With everything perfect, … we do not ask how it came to be. … we rejoice in the present fact as though it came out of the ground by magic*
If we overemphasise talent, we underemphasise everything else.*
Friedrich Nietzsche and Angela Duckworth ponder
why it is that we so love the idea of natural talent,
Our vanity, our self-love, promotes the cult of the genius. For if we think of genius as something magical, we are not obliged to compare ourselves and find ourselves lacking . … To call someone “divine” means: “here there is no need to compete.*
We’re off the hook, then.
But, if we understand how talent is shaped and formed,
How it’s not dropped into us before birth,
That whilst it does have a lot to do with our accident of birth,
With ensuing opportunities,
It is also formed,
Yes, yes, yes,
With hard graft,
And then we’re not off the hook,
We’re very much on the hook of possibility.
It’s always been about putting in the effort.
In some words I read at the beginning of today,
The apostle Paul has been writing about the special abilities that he has seen
in different people, but he then goes on with some
graft-laden language –
Holy grit, even:
Do not lag in zeal, be ardent in spirit, serve the Lord. Rejoice in hope, be patient in suffering, persevere in prayer.

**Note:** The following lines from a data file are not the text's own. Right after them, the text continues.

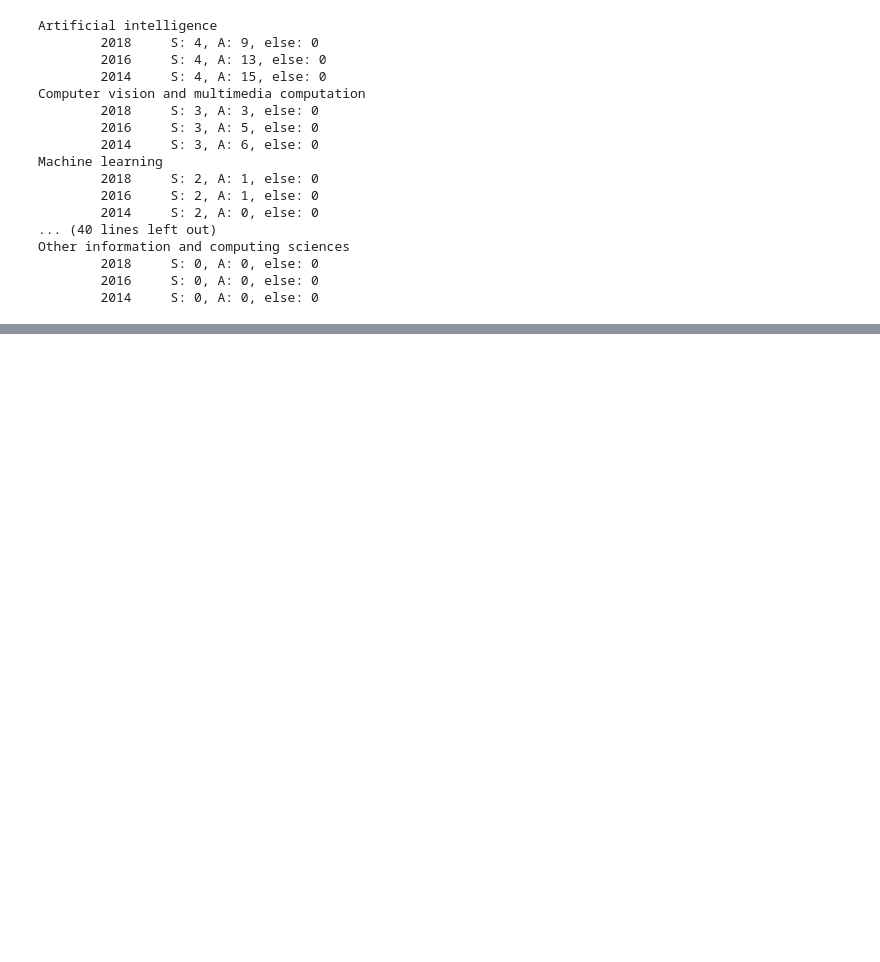
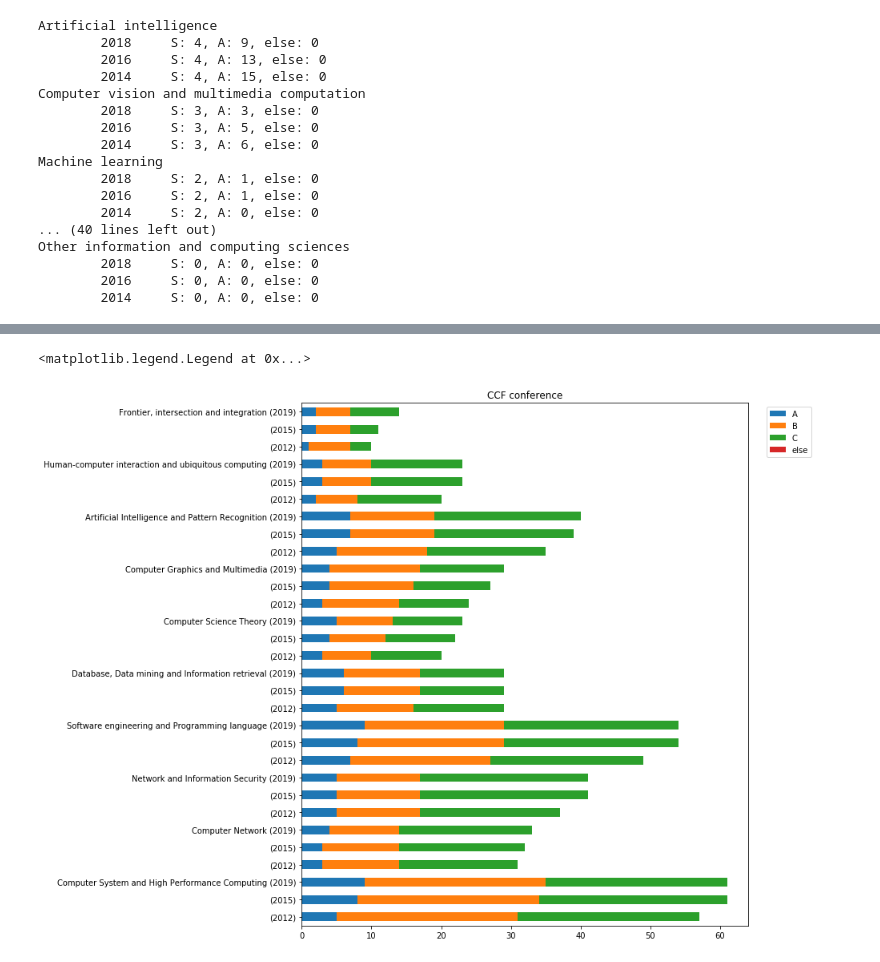
Before and after one commit to shinminjeong/moneymatters, a Jupyter notebook: scripts/CORE History.ipynb, the cells around one changed output, grey strips where cells are left out. Saved outputs shown, nothing was run; the diff lists cells and outputs as text; code cells hidden in the pictures; blank space fills up the shorter version.

```diff
--- a/scripts/CORE History.ipynb
+++ b/scripts/CORE History.ipynb
@@ -436,0 +395,10 @@ Other information and computing sciences
+# %%
+# CCF Ranking changes by field of research
+for k, v in CCF_FoR.items():
+    conf = ccf_df.loc[ccf_df["FoR1"] == v]["Acronym"].tolist()
+    filtereddf = ccf_df.loc[ccf_df["Acronym"].isin(conf)]
+    print(v)
+    for y in [2019, 2015, 2012]:
+        values = filtereddf.loc[filtereddf["Year"] == y][["Rank"]].values
+        cc = Counter([r[0] for r in values])
+        print("\t{} \t A: {}, B: {}, C: {}, else: {}".format(y, cc["A"], cc["B"], cc["C"], len(values)-cc["A"]-cc["B"]-cc["C"]))
@@ -436,0 +423,28 @@ Other information and computing sciences
+# %%
+s_years = [2012, 2015, 2019]
+data = { "A": [], "B": [], "C": [], "else": [] }
+new_index = []
+
+for k, v in CCF_FoR.items():
+    for y in s_years:
+        if y == 2019:
+            new_index.append("{} ({})".format(v, y))
+        else:
+            new_index.append("({})".format(y))
+        conf = ccf_df.loc[ccf_df["FoR1"] == v]["Acronym"].tolist()
+        filtereddf = ccf_df.loc[ccf_df["Acronym"].isin(conf)]
+        values = filtereddf.loc[filtereddf["Year"] == y][["Rank"]].values
+        cc = Counter([r[0] for r in values])
+        data["A"].append(cc["A"])
+        data["B"].append(cc["B"])
+        data["C"].append(cc["C"])
+        data["else"].append(len(values)-cc["A"]-cc["B"]-cc["C"])
+
+plot_df = pd.DataFrame(data, index=new_index)
+ax = plot_df.plot.barh(stacked=True);
+ax.figure.set_size_inches(10,12)
+ax.set_title("CCF conference")
+ax.legend(bbox_to_anchor=(1.15, 1.0))
+# %% [output]
+<matplotlib.legend.Legend at 0x...>
+[figure, added]
```
Also changed, not shown: parts of 19 cells of this notebook, 7 other files.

Contribute to the needs of the saints; extend hospitality to strangers.**
*Angela Duckworth’s Grit;